● Action item
Give the records again, every one, exactly.

● Dataset records

#####

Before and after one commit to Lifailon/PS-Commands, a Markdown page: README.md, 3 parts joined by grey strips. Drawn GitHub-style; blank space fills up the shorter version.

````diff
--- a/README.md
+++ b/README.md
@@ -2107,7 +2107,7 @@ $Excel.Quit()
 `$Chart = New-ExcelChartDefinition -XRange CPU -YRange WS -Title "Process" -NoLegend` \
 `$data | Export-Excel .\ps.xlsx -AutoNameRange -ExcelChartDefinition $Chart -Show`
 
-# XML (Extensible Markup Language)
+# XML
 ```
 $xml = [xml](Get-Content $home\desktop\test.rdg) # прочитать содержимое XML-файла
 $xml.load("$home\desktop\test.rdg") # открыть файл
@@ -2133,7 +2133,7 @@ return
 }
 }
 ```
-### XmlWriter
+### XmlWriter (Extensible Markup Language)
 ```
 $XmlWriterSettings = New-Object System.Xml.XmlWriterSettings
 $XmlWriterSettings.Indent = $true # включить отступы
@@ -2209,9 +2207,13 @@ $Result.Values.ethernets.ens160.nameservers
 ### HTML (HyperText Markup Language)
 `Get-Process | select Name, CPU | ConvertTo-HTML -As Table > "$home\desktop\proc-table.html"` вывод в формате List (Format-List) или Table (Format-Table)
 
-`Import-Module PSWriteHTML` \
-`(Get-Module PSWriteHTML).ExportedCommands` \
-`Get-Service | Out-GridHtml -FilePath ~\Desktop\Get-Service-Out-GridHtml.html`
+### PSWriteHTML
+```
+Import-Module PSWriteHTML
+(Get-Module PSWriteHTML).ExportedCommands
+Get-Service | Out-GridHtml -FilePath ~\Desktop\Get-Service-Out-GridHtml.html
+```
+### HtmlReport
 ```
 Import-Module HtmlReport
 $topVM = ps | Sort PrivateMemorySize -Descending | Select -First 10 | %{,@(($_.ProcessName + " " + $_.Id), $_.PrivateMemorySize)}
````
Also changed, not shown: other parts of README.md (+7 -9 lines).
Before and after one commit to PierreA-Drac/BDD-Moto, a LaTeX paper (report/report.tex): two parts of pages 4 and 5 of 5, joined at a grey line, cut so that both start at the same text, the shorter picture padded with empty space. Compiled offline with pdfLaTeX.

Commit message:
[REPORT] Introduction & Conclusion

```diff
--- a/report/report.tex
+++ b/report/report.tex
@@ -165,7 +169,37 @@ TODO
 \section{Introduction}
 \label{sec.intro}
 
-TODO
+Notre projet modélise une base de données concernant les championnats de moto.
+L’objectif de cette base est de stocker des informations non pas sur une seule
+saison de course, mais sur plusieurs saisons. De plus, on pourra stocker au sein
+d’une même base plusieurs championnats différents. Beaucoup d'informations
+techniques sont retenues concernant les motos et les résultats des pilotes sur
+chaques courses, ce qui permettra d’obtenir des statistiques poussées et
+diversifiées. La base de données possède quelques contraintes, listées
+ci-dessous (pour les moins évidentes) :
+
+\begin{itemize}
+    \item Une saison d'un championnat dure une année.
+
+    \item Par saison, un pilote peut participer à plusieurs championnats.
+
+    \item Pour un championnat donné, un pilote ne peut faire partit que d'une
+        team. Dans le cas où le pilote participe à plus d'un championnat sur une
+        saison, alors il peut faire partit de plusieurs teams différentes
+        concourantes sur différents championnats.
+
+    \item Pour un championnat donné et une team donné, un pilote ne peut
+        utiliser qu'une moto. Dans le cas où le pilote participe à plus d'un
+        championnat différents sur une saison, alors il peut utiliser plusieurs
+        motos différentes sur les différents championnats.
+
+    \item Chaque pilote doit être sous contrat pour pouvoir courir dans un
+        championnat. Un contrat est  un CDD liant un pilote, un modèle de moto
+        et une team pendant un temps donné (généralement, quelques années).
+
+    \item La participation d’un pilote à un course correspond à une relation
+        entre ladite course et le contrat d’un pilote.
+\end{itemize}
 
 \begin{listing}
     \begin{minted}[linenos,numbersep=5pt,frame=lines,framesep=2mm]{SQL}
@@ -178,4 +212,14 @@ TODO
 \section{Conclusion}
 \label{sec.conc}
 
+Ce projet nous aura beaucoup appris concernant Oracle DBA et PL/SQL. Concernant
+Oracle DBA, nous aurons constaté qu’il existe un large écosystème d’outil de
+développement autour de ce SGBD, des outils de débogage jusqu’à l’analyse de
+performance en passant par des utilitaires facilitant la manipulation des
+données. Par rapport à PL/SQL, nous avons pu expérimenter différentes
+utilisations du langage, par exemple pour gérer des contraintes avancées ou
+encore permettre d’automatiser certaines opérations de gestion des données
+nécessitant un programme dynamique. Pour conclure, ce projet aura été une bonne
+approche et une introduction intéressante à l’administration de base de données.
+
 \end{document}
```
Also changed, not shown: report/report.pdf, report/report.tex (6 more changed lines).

#####

● Written reply
Before and after one commit to Lifailon/PS-Commands, a Markdown page: README.md, 3 parts joined by grey strips. Drawn GitHub-style; blank space fills up the shorter version.

````diff
--- a/README.md
+++ b/README.md
@@ -2107,7 +2107,7 @@ $Excel.Quit()
 `$Chart = New-ExcelChartDefinition -XRange CPU -YRange WS -Title "Process" -NoLegend` \
 `$data | Export-Excel .\ps.xlsx -AutoNameRange -ExcelChartDefinition $Chart -Show`
 
-# XML (Extensible Markup Language)
+# XML
 ```
 $xml = [xml](Get-Content $home\desktop\test.rdg) # прочитать содержимое XML-файла
 $xml.load("$home\desktop\test.rdg") # открыть файл
@@ -2133,7 +2133,7 @@ return
 }
 }
 ```
-### XmlWriter
+### XmlWriter (Extensible Markup Language)
 ```
 $XmlWriterSettings = New-Object System.Xml.XmlWriterSettings
 $XmlWriterSettings.Indent = $true # включить отступы
@@ -2209,9 +2207,13 @@ $Result.Values.ethernets.ens160.nameservers
 ### HTML (HyperText Markup Language)
 `Get-Process | select Name, CPU | ConvertTo-HTML -As Table > "$home\desktop\proc-table.html"` вывод в формате List (Format-List) или Table (Format-Table)
 
-`Import-Module PSWriteHTML` \
-`(Get-Module PSWriteHTML).ExportedCommands` \
-`Get-Service | Out-GridHtml -FilePath ~\Desktop\Get-Service-Out-GridHtml.html`
+### PSWriteHTML
+```
+Import-Module PSWriteHTML
+(Get-Module PSWriteHTML).ExportedCommands
+Get-Service | Out-GridHtml -FilePath ~\Desktop\Get-Service-Out-GridHtml.html
+```
+### HtmlReport
 ```
 Import-Module HtmlReport
 $topVM = ps | Sort PrivateMemorySize -Descending | Select -First 10 | %{,@(($_.ProcessName + " " + $_.Id), $_.PrivateMemorySize)}
````
Also changed, not shown: other parts of README.md (+7 -9 lines).
Before and after one commit to PierreA-Drac/BDD-Moto, a LaTeX paper (report/report.tex): two parts of pages 4 and 5 of 5, joined at a grey line, cut so that both start at the same text, the shorter picture padded with empty space. Compiled offline with pdfLaTeX.

Commit message:
[REPORT] Introduction & Conclusion

```diff
--- a/report/report.tex
+++ b/report/report.tex
@@ -165,7 +169,37 @@ TODO
 \section{Introduction}
 \label{sec.intro}
 
-TODO
+Notre projet modélise une base de données concernant les championnats de moto.
+L’objectif de cette base est de stocker des informations non pas sur une seule
+saison de course, mais sur plusieurs saisons. De plus, on pourra stocker au sein
+d’une même base plusieurs championnats différents. Beaucoup d'informations
+techniques sont retenues concernant les motos et les résultats des pilotes sur
+chaques courses, ce qui permettra d’obtenir des statistiques poussées et
+diversifiées. La base de données possède quelques contraintes, listées
+ci-dessous (pour les moins évidentes) :
+
+\begin{itemize}
+    \item Une saison d'un championnat dure une année.
+
+    \item Par saison, un pilote peut participer à plusieurs championnats.
+
+    \item Pour un championnat donné, un pilote ne peut faire partit que d'une
+        team. Dans le cas où le pilote participe à plus d'un championnat sur une
+        saison, alors il peut faire partit de plusieurs teams différentes
+        concourantes sur différents championnats.
+
+    \item Pour un championnat donné et une team donné, un pilote ne peut
+        utiliser qu'une moto. Dans le cas où le pilote participe à plus d'un
+        championnat différents sur une saison, alors il peut utiliser plusieurs
+        motos différentes sur les différents championnats.
+
+    \item Chaque pilote doit être sous contrat pour pouvoir courir dans un
+        championnat. Un contrat est  un CDD liant un pilote, un modèle de moto
+        et une team pendant un temps donné (généralement, quelques années).
+
+    \item La participation d’un pilote à un course correspond à une relation
+        entre ladite course et le contrat d’un pilote.
+\end{itemize}
 
 \begin{listing}
     \begin{minted}[linenos,numbersep=5pt,frame=lines,framesep=2mm]{SQL}
@@ -178,4 +212,14 @@ TODO
 \section{Conclusion}
 \label{sec.conc}
 
+Ce projet nous aura beaucoup appris concernant Oracle DBA et PL/SQL. Concernant
+Oracle DBA, nous aurons constaté qu’il existe un large écosystème d’outil de
+développement autour de ce SGBD, des outils de débogage jusqu’à l’analyse de
+performance en passant par des utilitaires facilitant la manipulation des
+données. Par rapport à PL/SQL, nous avons pu expérimenter différentes
+utilisations du langage, par exemple pour gérer des contraintes avancées ou
+encore permettre d’automatiser certaines opérations de gestion des données
+nécessitant un programme dynamique. Pour conclure, ce projet aura été une bonne
+approche et une introduction intéressante à l’administration de base de données.
+
 \end{document}
```
Also changed, not shown: report/report.pdf, report/report.tex (6 more changed lines).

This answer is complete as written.